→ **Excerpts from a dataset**
■ ■ ■

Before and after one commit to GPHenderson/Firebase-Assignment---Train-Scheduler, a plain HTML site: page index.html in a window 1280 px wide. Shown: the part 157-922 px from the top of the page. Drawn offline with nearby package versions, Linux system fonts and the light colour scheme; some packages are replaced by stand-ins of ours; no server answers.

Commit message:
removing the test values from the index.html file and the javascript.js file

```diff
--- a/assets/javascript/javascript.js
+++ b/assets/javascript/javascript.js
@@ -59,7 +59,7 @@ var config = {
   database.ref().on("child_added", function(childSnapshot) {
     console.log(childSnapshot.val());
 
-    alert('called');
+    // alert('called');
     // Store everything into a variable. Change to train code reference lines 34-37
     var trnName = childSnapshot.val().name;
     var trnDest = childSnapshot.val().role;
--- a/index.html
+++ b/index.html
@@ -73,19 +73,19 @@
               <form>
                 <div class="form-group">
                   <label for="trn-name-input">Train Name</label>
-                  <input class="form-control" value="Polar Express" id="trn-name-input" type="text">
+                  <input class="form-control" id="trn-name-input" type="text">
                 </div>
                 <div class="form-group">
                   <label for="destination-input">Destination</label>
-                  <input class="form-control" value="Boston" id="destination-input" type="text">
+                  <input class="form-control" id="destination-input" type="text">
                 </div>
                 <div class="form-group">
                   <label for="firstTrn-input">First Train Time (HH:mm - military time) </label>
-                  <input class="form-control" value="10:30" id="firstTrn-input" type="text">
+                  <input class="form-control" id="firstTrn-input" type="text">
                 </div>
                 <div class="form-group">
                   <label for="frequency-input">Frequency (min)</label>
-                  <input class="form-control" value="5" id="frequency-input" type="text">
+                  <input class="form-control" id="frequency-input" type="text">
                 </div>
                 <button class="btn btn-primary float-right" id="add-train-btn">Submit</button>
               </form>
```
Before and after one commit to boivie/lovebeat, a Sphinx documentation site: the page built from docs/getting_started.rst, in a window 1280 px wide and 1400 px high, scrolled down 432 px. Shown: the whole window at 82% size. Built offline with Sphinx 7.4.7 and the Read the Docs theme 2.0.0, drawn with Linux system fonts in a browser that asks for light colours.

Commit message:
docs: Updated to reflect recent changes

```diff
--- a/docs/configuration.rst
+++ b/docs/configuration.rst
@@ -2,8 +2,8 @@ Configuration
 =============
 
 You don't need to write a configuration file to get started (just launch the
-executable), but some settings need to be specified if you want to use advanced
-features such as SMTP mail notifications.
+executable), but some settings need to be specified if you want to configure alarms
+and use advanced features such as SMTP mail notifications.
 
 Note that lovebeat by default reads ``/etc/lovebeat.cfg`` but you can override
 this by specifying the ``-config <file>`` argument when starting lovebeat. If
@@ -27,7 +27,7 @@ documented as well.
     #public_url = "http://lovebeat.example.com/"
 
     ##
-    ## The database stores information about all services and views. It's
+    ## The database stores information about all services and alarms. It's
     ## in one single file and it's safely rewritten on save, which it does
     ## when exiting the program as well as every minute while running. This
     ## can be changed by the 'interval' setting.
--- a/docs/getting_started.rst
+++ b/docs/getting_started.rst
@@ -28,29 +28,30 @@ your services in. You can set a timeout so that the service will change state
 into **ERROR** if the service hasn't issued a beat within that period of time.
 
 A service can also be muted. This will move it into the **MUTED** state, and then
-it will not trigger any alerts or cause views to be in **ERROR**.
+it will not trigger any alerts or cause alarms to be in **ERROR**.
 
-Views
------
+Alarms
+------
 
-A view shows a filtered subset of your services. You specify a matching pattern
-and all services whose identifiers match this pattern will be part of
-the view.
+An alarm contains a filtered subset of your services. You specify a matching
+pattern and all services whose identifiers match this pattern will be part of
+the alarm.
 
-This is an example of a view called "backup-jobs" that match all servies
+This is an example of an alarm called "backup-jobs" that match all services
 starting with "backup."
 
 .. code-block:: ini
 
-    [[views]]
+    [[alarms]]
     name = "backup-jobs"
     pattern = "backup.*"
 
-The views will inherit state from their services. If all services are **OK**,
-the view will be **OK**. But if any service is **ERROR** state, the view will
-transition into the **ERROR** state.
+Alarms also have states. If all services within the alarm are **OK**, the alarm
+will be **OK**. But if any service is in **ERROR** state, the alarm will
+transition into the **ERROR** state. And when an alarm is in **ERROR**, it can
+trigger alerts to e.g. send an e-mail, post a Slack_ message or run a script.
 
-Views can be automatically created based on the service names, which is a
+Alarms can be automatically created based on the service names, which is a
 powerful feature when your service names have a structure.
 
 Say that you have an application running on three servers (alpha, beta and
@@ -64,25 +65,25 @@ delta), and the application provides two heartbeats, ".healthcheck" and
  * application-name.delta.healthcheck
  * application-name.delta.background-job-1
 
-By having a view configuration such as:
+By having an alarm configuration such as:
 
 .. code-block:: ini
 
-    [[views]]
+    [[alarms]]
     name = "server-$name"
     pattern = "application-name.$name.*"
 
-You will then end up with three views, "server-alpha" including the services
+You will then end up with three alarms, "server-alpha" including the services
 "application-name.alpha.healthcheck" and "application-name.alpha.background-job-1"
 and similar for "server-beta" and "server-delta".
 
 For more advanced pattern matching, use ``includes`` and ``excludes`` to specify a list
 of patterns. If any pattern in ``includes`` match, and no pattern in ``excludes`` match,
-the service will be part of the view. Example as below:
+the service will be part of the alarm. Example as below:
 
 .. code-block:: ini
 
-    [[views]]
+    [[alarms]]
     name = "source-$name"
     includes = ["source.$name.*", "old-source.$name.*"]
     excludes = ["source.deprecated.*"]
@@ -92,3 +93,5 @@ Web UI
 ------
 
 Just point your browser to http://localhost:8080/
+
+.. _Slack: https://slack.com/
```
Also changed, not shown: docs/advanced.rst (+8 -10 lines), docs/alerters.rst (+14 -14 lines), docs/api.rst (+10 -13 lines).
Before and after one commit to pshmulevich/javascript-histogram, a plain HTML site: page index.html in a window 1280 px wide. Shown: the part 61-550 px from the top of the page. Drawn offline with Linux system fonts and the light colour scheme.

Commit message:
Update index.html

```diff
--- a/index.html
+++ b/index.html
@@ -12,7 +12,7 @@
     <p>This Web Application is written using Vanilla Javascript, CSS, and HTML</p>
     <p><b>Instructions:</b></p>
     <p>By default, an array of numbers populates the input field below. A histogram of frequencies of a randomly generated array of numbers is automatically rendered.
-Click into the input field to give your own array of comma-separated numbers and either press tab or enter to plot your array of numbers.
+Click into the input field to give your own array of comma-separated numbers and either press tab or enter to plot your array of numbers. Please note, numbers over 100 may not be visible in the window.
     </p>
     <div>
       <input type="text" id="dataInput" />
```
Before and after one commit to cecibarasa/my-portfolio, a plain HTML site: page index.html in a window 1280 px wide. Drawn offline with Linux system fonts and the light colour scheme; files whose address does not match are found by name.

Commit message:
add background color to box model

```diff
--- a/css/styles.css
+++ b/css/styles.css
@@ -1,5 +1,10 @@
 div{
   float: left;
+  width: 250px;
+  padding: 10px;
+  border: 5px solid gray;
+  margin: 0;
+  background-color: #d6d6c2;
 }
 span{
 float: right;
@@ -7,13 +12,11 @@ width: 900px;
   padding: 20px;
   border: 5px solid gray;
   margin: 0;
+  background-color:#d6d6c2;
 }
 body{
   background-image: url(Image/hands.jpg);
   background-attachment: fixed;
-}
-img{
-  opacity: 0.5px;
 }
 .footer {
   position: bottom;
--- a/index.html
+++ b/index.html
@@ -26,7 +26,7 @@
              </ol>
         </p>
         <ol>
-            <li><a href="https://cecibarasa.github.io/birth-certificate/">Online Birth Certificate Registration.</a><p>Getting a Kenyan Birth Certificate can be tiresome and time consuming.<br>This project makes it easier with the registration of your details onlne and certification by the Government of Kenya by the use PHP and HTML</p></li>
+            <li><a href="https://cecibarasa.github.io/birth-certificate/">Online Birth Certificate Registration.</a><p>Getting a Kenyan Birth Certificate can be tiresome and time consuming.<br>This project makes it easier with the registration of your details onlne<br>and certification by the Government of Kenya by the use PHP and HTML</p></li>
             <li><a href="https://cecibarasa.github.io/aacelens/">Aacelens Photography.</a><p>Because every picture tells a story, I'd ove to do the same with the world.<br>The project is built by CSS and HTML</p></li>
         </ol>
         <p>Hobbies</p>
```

■ ■ ■

Count the lines above that include the word "part". Reply with that number alone.

→ **Task response**
6